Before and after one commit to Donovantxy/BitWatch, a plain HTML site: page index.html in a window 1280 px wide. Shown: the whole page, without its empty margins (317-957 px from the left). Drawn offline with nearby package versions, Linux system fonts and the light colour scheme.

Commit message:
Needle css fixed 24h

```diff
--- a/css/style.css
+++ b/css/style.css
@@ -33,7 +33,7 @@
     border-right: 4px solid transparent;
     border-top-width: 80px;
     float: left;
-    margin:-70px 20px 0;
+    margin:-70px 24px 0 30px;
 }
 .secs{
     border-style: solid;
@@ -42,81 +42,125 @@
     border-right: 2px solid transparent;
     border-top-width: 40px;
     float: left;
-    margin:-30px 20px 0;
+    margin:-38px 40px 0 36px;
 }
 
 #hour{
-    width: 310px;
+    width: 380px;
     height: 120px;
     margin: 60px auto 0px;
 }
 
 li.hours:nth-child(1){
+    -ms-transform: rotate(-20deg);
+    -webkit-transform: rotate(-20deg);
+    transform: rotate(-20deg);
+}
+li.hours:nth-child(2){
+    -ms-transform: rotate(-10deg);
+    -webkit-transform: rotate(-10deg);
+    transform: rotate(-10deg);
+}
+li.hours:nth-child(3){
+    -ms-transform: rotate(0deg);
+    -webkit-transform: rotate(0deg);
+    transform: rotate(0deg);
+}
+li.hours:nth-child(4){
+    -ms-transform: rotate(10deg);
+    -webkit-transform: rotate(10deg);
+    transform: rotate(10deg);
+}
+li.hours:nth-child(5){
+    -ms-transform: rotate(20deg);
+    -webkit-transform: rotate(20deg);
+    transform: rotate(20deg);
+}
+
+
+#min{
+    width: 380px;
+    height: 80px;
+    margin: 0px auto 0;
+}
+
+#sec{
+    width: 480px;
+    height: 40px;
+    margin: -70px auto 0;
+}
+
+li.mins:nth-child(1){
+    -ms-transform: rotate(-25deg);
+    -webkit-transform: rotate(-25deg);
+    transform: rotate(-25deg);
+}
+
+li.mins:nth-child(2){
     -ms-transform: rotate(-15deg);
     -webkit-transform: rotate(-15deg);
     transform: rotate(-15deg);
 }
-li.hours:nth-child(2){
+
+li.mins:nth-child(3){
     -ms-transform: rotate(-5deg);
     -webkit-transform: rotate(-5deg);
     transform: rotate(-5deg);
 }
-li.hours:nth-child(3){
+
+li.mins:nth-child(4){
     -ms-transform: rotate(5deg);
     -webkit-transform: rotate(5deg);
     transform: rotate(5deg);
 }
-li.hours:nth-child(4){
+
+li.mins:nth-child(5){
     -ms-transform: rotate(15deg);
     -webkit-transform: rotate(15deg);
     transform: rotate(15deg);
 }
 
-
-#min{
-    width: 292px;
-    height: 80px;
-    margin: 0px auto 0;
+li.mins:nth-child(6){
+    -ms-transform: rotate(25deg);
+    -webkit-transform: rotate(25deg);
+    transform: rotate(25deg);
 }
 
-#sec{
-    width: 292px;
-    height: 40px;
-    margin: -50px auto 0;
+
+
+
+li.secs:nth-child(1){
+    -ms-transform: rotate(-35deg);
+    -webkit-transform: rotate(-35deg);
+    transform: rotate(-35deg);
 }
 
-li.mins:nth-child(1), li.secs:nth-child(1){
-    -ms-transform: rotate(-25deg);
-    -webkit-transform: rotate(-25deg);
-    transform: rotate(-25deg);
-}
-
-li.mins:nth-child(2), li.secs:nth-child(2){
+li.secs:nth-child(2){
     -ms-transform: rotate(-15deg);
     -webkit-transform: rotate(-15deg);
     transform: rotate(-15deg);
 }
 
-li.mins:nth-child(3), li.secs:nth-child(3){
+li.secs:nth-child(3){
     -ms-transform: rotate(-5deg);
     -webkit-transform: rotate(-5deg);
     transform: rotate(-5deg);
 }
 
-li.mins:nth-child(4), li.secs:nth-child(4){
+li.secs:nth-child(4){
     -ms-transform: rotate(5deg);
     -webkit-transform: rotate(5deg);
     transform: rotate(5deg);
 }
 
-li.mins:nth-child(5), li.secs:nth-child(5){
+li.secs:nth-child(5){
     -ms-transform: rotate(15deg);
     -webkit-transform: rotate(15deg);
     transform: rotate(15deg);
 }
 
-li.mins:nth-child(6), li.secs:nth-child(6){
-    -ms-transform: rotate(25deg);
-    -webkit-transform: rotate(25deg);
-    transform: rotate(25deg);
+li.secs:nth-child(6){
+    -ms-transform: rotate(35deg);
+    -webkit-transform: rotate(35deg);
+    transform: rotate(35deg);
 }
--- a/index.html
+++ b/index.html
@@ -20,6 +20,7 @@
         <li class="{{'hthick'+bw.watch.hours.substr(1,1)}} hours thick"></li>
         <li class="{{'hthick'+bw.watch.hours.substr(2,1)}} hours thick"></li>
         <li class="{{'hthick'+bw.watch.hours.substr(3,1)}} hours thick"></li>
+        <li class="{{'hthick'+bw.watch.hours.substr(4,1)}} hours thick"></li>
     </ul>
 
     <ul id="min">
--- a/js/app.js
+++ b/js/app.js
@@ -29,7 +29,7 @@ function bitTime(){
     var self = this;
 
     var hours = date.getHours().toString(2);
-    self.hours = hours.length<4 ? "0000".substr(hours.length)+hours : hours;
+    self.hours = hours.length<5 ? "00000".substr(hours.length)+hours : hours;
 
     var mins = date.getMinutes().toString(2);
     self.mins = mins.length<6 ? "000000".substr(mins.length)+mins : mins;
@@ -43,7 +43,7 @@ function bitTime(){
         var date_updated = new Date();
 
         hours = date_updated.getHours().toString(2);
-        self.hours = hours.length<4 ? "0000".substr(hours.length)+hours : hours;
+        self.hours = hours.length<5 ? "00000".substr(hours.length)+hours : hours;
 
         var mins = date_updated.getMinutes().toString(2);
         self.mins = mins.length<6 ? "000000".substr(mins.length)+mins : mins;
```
-.-.-
◆ Problem statement ◆
Supply only the number of lines above in which "auto" occurs.

◆ Written response ◆
5